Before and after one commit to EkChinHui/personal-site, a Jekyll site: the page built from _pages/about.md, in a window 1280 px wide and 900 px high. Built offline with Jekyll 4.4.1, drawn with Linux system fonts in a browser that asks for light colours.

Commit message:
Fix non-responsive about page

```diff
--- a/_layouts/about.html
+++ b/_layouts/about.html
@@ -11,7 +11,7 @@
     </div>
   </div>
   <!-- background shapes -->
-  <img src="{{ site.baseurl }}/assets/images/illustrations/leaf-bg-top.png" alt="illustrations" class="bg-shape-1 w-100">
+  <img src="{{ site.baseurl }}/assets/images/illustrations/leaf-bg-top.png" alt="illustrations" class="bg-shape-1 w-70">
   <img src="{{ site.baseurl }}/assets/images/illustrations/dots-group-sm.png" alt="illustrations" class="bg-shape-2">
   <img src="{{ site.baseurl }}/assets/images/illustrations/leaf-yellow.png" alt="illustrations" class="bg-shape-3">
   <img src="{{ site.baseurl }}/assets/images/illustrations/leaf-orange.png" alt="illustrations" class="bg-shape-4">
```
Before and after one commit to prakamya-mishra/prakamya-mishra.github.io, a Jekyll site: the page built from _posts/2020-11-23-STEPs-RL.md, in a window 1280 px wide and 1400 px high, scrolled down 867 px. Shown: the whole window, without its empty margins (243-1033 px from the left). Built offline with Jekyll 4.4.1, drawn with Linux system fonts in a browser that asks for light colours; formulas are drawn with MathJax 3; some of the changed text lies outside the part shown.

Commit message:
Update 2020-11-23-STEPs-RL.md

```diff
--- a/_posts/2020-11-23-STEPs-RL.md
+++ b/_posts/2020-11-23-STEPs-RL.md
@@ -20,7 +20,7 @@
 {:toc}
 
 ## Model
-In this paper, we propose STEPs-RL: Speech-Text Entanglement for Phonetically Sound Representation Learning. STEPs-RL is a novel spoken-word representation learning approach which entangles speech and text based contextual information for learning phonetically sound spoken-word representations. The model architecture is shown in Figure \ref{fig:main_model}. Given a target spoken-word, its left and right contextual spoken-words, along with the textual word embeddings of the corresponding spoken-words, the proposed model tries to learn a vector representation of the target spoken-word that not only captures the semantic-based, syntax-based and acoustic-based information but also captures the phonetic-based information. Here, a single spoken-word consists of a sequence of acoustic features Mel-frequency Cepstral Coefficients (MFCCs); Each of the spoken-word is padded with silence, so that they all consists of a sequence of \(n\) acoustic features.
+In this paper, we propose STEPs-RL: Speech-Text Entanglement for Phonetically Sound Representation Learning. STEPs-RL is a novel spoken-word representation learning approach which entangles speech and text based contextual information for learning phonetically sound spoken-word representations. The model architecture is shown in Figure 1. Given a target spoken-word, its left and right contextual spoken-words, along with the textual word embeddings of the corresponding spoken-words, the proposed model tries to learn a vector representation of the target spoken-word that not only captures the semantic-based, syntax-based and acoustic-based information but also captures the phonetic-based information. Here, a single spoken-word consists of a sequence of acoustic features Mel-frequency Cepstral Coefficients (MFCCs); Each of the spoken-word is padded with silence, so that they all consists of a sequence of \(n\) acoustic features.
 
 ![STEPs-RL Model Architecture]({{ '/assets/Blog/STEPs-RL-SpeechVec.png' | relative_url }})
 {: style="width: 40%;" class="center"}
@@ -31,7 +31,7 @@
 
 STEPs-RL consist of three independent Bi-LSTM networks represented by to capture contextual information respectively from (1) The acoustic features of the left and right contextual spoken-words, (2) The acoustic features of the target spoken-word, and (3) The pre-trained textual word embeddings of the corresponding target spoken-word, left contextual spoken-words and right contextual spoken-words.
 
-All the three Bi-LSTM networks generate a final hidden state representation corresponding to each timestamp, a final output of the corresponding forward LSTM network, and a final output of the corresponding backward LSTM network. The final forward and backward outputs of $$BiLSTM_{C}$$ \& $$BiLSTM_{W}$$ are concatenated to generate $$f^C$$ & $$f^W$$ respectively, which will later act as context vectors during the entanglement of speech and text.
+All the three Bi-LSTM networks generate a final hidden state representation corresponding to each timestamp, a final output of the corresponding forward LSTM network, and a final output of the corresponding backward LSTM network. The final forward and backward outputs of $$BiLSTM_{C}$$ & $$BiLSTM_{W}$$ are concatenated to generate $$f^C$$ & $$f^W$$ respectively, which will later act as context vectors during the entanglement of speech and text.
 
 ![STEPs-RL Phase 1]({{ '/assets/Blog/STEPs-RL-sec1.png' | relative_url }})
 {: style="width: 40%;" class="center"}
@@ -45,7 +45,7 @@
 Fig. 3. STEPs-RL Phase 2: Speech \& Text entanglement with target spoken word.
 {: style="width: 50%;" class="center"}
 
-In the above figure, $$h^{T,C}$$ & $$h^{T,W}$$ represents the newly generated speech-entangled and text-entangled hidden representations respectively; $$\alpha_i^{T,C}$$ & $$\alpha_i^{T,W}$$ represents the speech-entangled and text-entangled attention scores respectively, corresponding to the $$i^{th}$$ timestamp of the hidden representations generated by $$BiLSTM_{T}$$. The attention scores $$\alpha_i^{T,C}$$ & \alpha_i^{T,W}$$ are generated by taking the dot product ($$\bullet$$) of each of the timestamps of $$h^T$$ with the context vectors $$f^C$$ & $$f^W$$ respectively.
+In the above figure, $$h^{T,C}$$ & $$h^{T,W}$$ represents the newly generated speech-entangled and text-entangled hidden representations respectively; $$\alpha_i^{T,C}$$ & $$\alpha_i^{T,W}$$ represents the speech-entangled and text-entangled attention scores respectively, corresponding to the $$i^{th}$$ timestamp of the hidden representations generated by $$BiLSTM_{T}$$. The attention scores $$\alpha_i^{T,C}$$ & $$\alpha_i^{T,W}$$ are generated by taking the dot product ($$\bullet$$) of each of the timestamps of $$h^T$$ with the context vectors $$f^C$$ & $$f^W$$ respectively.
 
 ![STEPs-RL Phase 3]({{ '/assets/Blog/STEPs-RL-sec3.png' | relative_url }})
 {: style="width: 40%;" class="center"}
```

::::::::::

__What to do__
Every line in the data that holds "Blog" should be copied out.

__Completed exercise__
 ![STEPs-RL Model Architecture]({{ '/assets/Blog/STEPs-RL-SpeechVec.png' | relative_url }})
 ![STEPs-RL Phase 1]({{ '/assets/Blog/STEPs-RL-sec1.png' | relative_url }})
 ![STEPs-RL Phase 3]({{ '/assets/Blog/STEPs-RL-sec3.png' | relative_url }})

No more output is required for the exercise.